** Task description **
In the listing below, report how many lines include the string "feature", giving only that number.

** Data extracts **
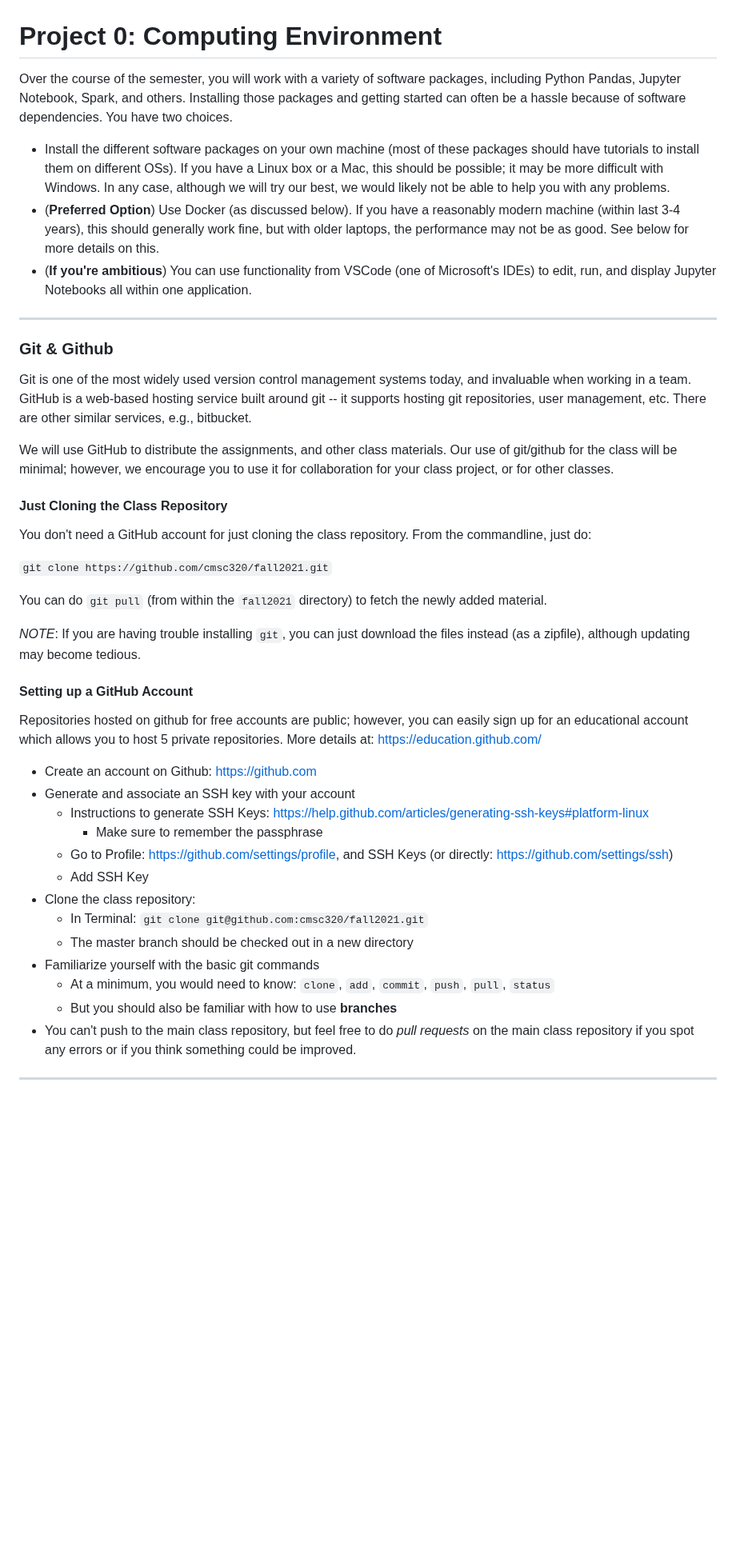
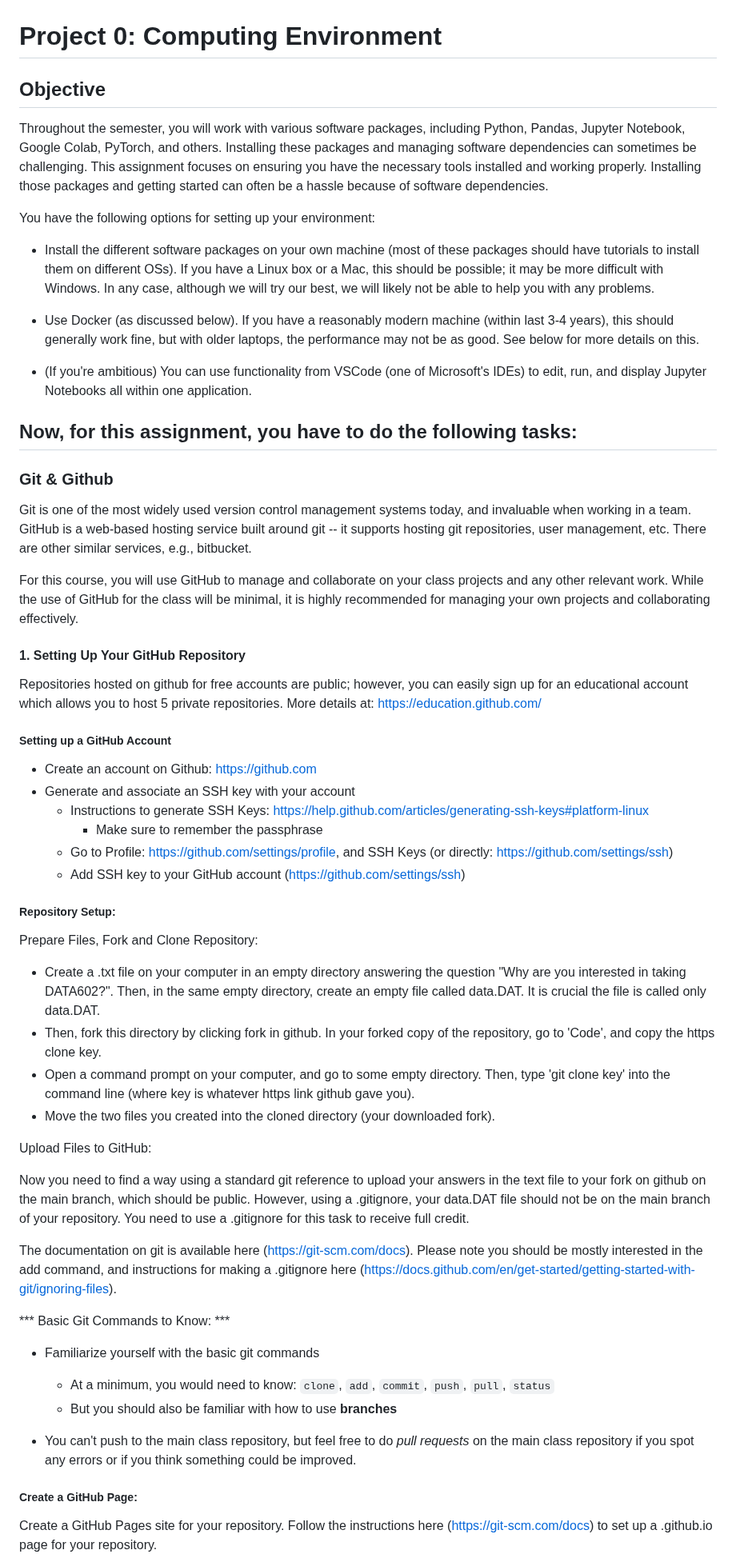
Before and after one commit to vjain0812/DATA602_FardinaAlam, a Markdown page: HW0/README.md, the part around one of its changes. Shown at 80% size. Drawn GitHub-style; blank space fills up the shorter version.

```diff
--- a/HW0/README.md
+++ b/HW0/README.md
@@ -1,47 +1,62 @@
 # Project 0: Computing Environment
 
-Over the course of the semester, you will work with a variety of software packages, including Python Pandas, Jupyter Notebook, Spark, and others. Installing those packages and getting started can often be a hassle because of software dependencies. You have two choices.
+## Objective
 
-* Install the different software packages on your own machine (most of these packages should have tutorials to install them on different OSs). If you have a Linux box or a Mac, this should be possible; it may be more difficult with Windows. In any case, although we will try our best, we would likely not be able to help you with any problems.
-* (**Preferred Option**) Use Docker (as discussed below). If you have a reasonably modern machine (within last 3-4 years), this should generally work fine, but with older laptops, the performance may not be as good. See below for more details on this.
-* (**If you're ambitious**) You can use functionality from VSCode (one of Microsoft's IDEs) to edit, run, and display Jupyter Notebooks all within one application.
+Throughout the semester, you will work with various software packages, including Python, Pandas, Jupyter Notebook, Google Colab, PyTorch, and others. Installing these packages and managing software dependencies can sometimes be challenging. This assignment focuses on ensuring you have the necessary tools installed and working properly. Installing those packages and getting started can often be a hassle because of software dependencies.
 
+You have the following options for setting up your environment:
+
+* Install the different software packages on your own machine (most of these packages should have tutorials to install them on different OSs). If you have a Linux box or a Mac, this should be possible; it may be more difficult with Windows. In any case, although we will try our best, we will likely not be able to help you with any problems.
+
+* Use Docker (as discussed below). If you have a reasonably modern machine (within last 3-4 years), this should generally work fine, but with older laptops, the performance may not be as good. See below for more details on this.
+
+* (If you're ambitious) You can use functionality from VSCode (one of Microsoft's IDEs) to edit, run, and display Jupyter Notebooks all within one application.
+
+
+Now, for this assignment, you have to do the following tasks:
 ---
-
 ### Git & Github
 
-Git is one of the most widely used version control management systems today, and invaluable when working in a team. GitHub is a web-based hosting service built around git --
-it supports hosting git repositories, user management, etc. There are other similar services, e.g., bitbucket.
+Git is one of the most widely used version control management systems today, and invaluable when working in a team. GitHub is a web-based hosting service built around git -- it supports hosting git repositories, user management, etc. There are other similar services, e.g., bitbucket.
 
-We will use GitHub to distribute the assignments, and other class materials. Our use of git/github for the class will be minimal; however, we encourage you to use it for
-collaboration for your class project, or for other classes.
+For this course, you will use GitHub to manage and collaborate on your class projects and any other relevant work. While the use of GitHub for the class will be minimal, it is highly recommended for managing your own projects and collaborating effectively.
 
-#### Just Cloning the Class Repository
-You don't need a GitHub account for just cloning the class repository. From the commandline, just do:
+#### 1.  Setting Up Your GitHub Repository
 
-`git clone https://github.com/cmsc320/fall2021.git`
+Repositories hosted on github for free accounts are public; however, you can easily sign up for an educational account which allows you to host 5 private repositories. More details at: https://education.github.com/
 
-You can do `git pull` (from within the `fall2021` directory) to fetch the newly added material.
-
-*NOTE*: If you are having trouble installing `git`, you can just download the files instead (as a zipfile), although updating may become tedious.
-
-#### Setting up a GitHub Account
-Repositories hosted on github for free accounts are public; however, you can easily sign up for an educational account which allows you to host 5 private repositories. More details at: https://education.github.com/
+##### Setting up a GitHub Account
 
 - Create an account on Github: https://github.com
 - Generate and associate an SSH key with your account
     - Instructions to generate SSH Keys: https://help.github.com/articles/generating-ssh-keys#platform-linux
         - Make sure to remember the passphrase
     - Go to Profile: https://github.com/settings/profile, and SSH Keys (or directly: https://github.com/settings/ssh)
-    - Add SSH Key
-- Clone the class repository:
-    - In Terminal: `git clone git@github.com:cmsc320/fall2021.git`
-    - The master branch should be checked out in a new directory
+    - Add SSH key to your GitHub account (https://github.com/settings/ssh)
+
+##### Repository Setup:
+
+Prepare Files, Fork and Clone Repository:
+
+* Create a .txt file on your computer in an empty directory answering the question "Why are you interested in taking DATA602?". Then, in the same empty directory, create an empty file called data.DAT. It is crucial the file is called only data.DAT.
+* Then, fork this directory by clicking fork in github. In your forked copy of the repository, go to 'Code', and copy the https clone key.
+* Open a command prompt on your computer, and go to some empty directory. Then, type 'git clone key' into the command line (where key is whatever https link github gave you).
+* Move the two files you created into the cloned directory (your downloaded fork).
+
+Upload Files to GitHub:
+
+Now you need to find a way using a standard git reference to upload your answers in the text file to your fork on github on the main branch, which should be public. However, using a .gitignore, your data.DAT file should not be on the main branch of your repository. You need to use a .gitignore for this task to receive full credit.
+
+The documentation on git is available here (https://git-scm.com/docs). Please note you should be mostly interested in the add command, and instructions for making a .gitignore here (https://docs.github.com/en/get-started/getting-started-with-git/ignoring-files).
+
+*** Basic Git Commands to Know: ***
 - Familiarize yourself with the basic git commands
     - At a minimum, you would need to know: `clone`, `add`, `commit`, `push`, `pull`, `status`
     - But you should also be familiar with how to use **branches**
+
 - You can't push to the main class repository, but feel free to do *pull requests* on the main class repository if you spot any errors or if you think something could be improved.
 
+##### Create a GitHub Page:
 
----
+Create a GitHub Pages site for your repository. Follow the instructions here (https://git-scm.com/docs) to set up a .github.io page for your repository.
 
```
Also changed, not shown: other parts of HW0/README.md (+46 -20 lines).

...

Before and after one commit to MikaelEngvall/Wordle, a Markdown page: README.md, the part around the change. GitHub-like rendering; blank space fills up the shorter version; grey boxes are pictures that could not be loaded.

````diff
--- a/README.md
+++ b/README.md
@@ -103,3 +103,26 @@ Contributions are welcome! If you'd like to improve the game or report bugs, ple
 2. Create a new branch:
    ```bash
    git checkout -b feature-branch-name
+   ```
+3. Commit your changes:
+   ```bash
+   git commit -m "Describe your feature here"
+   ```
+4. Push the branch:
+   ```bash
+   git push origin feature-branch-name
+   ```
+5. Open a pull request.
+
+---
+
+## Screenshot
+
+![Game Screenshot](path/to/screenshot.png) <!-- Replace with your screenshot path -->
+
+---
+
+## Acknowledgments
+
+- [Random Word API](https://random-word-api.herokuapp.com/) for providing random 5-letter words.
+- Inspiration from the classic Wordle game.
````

** Task response **
3